---- EXERCISE DATA

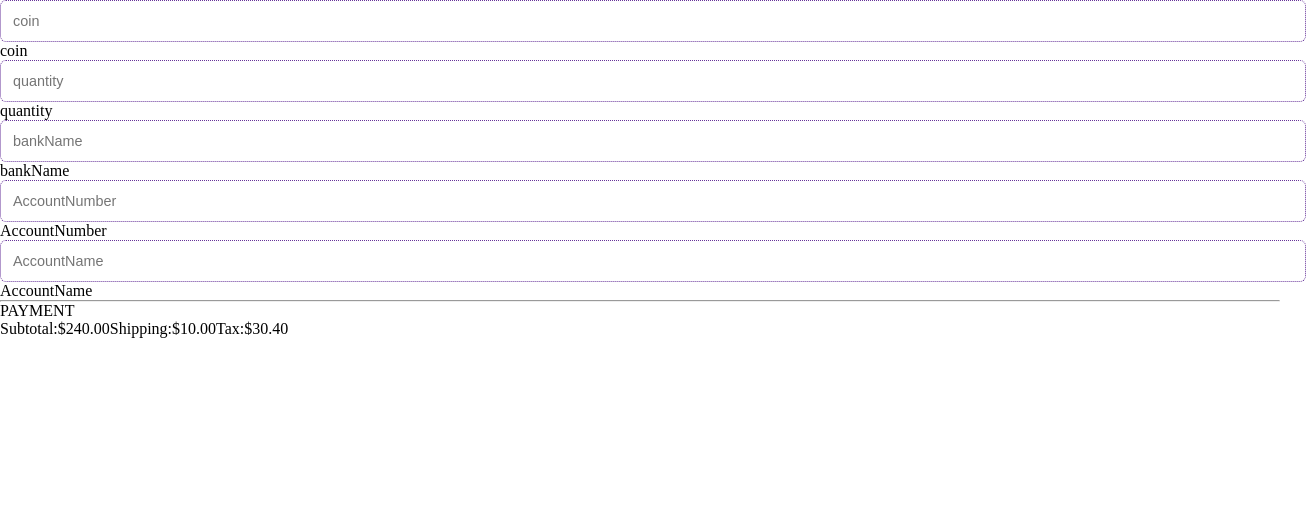
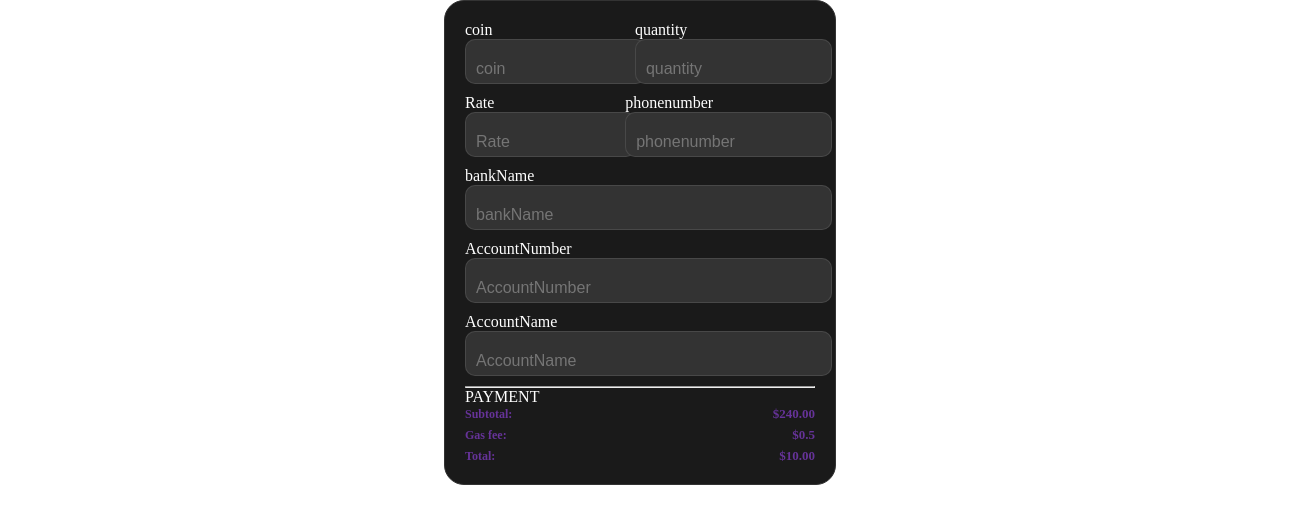
Before and after one commit to Boiderah/Chbit, a React (Vite) app in the folder Client/: page /buy in a window 1280 px wide. Shown: the top 524 px of the page, 1306 px wide, since content can reach past the window. Built offline with nearby package versions, Linux system fonts and the light colour scheme.

Commit message:
added fom

```diff
--- a/Client/src/Component/Buy.css
+++ b/Client/src/Component/Buy.css
@@ -1,3 +1,8 @@
+.buycont{
+    display: flex;
+    align-items: center;
+    justify-content: center;
+}
 .buyform {
     display: flex;
     flex-direction: column;
@@ -10,34 +15,19 @@
     color: #fff;
     border: 1px solid #333;
   }
-  .buyform  .signin {
-    font-size: 14.5px;
-    color: rgba(255, 255, 255, 0.7);
-  }
-
-  .buyform .signin {
-    text-align: center;
-  }
-
-  .buyform  .signin a:hover {
-    text-decoration: underline #639;
-  }
-
-  .buyform .signin a {
-    color: #639;
-  }
-
   .buyform .flex {
     display: flex;
+    justify-content: center;
+    align-items: center;
     width: 100%;
     gap: 6px;
   }
 
   .buyform .form label {
-    position: relative;
+      position: relative;
   }
 
-  .buyform  .form label .input {
+.buyform label .input {
     background-color: #333;
     color: #fff;
     width: 100%;
@@ -47,8 +37,8 @@
     border-radius: 10px;
   }
 
-  .buyform .form label .input + span {
-    color: rgba(255, 255, 255, 0.5);
+  .buyform label .input + span {
+    color: #639;
     position: absolute;
     left: 10px;
     top: 0px;
@@ -57,13 +47,13 @@
     transition: 0.3s ease;
   }
 
-  .buyform  .form label .input:placeholder-shown + span {
-    top: 12.5px;
-    font-size: 0.9em;
-  }
+  .buyform label .input:placeholder-shown + span {
+      top: 12.5px;
+      font-size: 0.9em;
+    }
 
-  .buyform .form label .input:focus + span,
-  .buyform .form label .input:valid + span {
+    .buyform label .input:focus + span,
+    .buyform label .input:valid + span {
     color: #639;
     top: 0px;
     font-size: 0.7em;
@@ -79,15 +69,14 @@
       from {
           transform: scale(0.9);
           opacity: 1;
-    }
+        }
 
     to {
         transform: scale(1.8);
         opacity: 0;
     }
 }
-
-/* .payments .details {
+.payments .details {
     display: grid;
     grid-template-columns: 10fr 1fr;
     padding: 0px;
@@ -97,18 +86,37 @@
   .payments .details span:nth-child(odd) {
     font-size: 12px;
     font-weight: 600;
-    color: #000000;
+    color: #639;
     margin: auto auto auto 0;
   }
 
   .payments .details span:nth-child(even) {
     font-size: 13px;
     font-weight: 600;
-    color: #000000;
+    color: #639;
     margin: auto 0 auto auto;
   }
 
-  .checkout .footer {
+/* .buyform  .signin {
+  font-size: 14.5px;
+  color: rgba(255, 255, 255, 0.7);
+}
+
+.buyform .signin {
+  text-align: center;
+}
+
+.buyform  .signin a:hover {
+  text-decoration: underline #639;
+}
+
+.buyform .signin a {
+  color: #639;
+}
+ */
+
+
+  /* .checkout .footer {
     display: flex;
     align-items: center;
     justify-content: space-between;
@@ -121,9 +129,9 @@
     font-size: 22px;
     color: #2B2B2F;
     font-weight: 900;
-  }
+  } */
 
-  .checkout .checkout-btn {
+  /* .checkout .checkout-btn {
     display: flex;
     flex-direction: row;
     justify-content: center;
@@ -140,7 +148,7 @@
     font-size: 13px;
     font-weight: 600;
     transition: all 0.3s cubic-bezier(0.15, 0.83, 0.66, 1);
-  } */
+  }  */
 
 
 /* .submit {
--- a/Client/src/Component/Buy.jsx
+++ b/Client/src/Component/Buy.jsx
@@ -1,34 +1,49 @@
 import React from 'react';
+import "./Buy.css"
 
 const Buy = () => {
 
   return (
+    <div className="buycont">
+
+
         <form className="buyform">
           <div className="flex">
             <label>
+              <span>coin</span>
               <input className="input" type="text" placeholder="coin" required />
-          <span>coin</span>
             </label>
 
             <label>
+              <span>quantity</span>
               <input className="input" type="text" placeholder="quantity" required />
-          <span>quantity</span>
+            </label>
+          </div>
+          <div className="flex">
+            <label>
+              <span>Rate</span>
+              <input className="input" type="text" placeholder="Rate" required />
+            </label>
+
+            <label>
+              <span>phonenumber</span>
+              <input className="input" type="text" placeholder="phonenumber" required />
             </label>
           </div>
 
           <label>
+            <span>bankName</span>
             <input className="input" type="text" placeholder="bankName" required />
-        <span>bankName</span>
           </label>
 
           <label>
+            <span>AccountNumber</span>
             <input className="input" type="password" placeholder="AccountNumber" required />
-        <span>AccountNumber</span>
           </label>
 
           <label>
+            <span>AccountName</span>
             <input className="input" type="password" placeholder="AccountName" required />
-        <span>AccountName</span>
           </label>
 
           <div>
@@ -38,13 +53,14 @@ const Buy = () => {
             <div className="details">
               <span>Subtotal:</span>
               <span>$240.00</span>
-          <span>Shipping:</span>
+              <span>Gas fee:</span>
+              <span>$0.5</span>
+              <span>Total:</span>
               <span>$10.00</span>
-          <span>Tax:</span>
-          <span>$30.40</span>
             </div>
           </div>
         </div>
+
       {/* );
     }; */}
 
@@ -73,7 +89,9 @@ const CheckoutPage = () => {
     }; */}
 
     </form>
+    </div>
   );
 };
 
+
 export default Buy;
```
Also changed, not shown: 1 other file (tests, documents, lock files or other folders). Lines whose indentation alone changed are shown as unchanged.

--------

Restate the data word for word while omitting each picture.

• RESULT OF THE EXERCISE
Before and after one commit to Boiderah/Chbit, a React (Vite) app in the folder Client/: page /buy in a window 1280 px wide. Shown: the top 524 px of the page, 1306 px wide, since content can reach past the window. Built offline with nearby package versions, Linux system fonts and the light colour scheme.

Commit message:
added fom

```diff
--- a/Client/src/Component/Buy.css
+++ b/Client/src/Component/Buy.css
@@ -1,3 +1,8 @@
+.buycont{
+    display: flex;
+    align-items: center;
+    justify-content: center;
+}
 .buyform {
     display: flex;
     flex-direction: column;
@@ -10,34 +15,19 @@
     color: #fff;
     border: 1px solid #333;
   }
-  .buyform  .signin {
-    font-size: 14.5px;
-    color: rgba(255, 255, 255, 0.7);
-  }
-
-  .buyform .signin {
-    text-align: center;
-  }
-
-  .buyform  .signin a:hover {
-    text-decoration: underline #639;
-  }
-
-  .buyform .signin a {
-    color: #639;
-  }
-
   .buyform .flex {
     display: flex;
+    justify-content: center;
+    align-items: center;
     width: 100%;
     gap: 6px;
   }
 
   .buyform .form label {
-    position: relative;
+      position: relative;
   }
 
-  .buyform  .form label .input {
+.buyform label .input {
     background-color: #333;
     color: #fff;
     width: 100%;
@@ -47,8 +37,8 @@
     border-radius: 10px;
   }
 
-  .buyform .form label .input + span {
-    color: rgba(255, 255, 255, 0.5);
+  .buyform label .input + span {
+    color: #639;
     position: absolute;
     left: 10px;
     top: 0px;
@@ -57,13 +47,13 @@
     transition: 0.3s ease;
   }
 
-  .buyform  .form label .input:placeholder-shown + span {
-    top: 12.5px;
-    font-size: 0.9em;
-  }
+  .buyform label .input:placeholder-shown + span {
+      top: 12.5px;
+      font-size: 0.9em;
+    }
 
-  .buyform .form label .input:focus + span,
-  .buyform .form label .input:valid + span {
+    .buyform label .input:focus + span,
+    .buyform label .input:valid + span {
     color: #639;
     top: 0px;
     font-size: 0.7em;
@@ -79,15 +69,14 @@
       from {
           transform: scale(0.9);
           opacity: 1;
-    }
+        }
 
     to {
         transform: scale(1.8);
         opacity: 0;
     }
 }
-
-/* .payments .details {
+.payments .details {
     display: grid;
     grid-template-columns: 10fr 1fr;
     padding: 0px;
@@ -97,18 +86,37 @@
   .payments .details span:nth-child(odd) {
     font-size: 12px;
     font-weight: 600;
-    color: #000000;
+    color: #639;
     margin: auto auto auto 0;
   }
 
   .payments .details span:nth-child(even) {
     font-size: 13px;
     font-weight: 600;
-    color: #000000;
+    color: #639;
     margin: auto 0 auto auto;
   }
 
-  .checkout .footer {
+/* .buyform  .signin {
+  font-size: 14.5px;
+  color: rgba(255, 255, 255, 0.7);
+}
+
+.buyform .signin {
+  text-align: center;
+}
+
+.buyform  .signin a:hover {
+  text-decoration: underline #639;
+}
+
+.buyform .signin a {
+  color: #639;
+}
+ */
+
+
+  /* .checkout .footer {
     display: flex;
     align-items: center;
     justify-content: space-between;
@@ -121,9 +129,9 @@
     font-size: 22px;
     color: #2B2B2F;
     font-weight: 900;
-  }
+  } */
 
-  .checkout .checkout-btn {
+  /* .checkout .checkout-btn {
     display: flex;
     flex-direction: row;
     justify-content: center;
@@ -140,7 +148,7 @@
     font-size: 13px;
     font-weight: 600;
     transition: all 0.3s cubic-bezier(0.15, 0.83, 0.66, 1);
-  } */
+  }  */
 
 
 /* .submit {
--- a/Client/src/Component/Buy.jsx
+++ b/Client/src/Component/Buy.jsx
@@ -1,34 +1,49 @@
 import React from 'react';
+import "./Buy.css"
 
 const Buy = () => {
 
   return (
+    <div className="buycont">
+
+
         <form className="buyform">
           <div className="flex">
             <label>
+              <span>coin</span>
               <input className="input" type="text" placeholder="coin" required />
-          <span>coin</span>
             </label>
 
             <label>
+              <span>quantity</span>
               <input className="input" type="text" placeholder="quantity" required />
-          <span>quantity</span>
+            </label>
+          </div>
+          <div className="flex">
+            <label>
+              <span>Rate</span>
+              <input className="input" type="text" placeholder="Rate" required />
+            </label>
+
+            <label>
+              <span>phonenumber</span>
+              <input className="input" type="text" placeholder="phonenumber" required />
             </label>
           </div>
 
           <label>
+            <span>bankName</span>
             <input className="input" type="text" placeholder="bankName" required />
-        <span>bankName</span>
           </label>
 
           <label>
+            <span>AccountNumber</span>
             <input className="input" type="password" placeholder="AccountNumber" required />
-        <span>AccountNumber</span>
           </label>
 
           <label>
+            <span>AccountName</span>
             <input className="input" type="password" placeholder="AccountName" required />
-        <span>AccountName</span>
           </label>
 
           <div>
@@ -38,13 +53,14 @@ const Buy = () => {
             <div className="details">
               <span>Subtotal:</span>
               <span>$240.00</span>
-          <span>Shipping:</span>
+              <span>Gas fee:</span>
+              <span>$0.5</span>
+              <span>Total:</span>
               <span>$10.00</span>
-          <span>Tax:</span>
-          <span>$30.40</span>
             </div>
           </div>
         </div>
+
       {/* );
     }; */}
 
@@ -73,7 +89,9 @@ const CheckoutPage = () => {
     }; */}
 
     </form>
+    </div>
   );
 };
 
+
 export default Buy;
```
Also changed, not shown: 1 other file (tests, documents, lock files or other folders). Lines whose indentation alone changed are shown as unchanged.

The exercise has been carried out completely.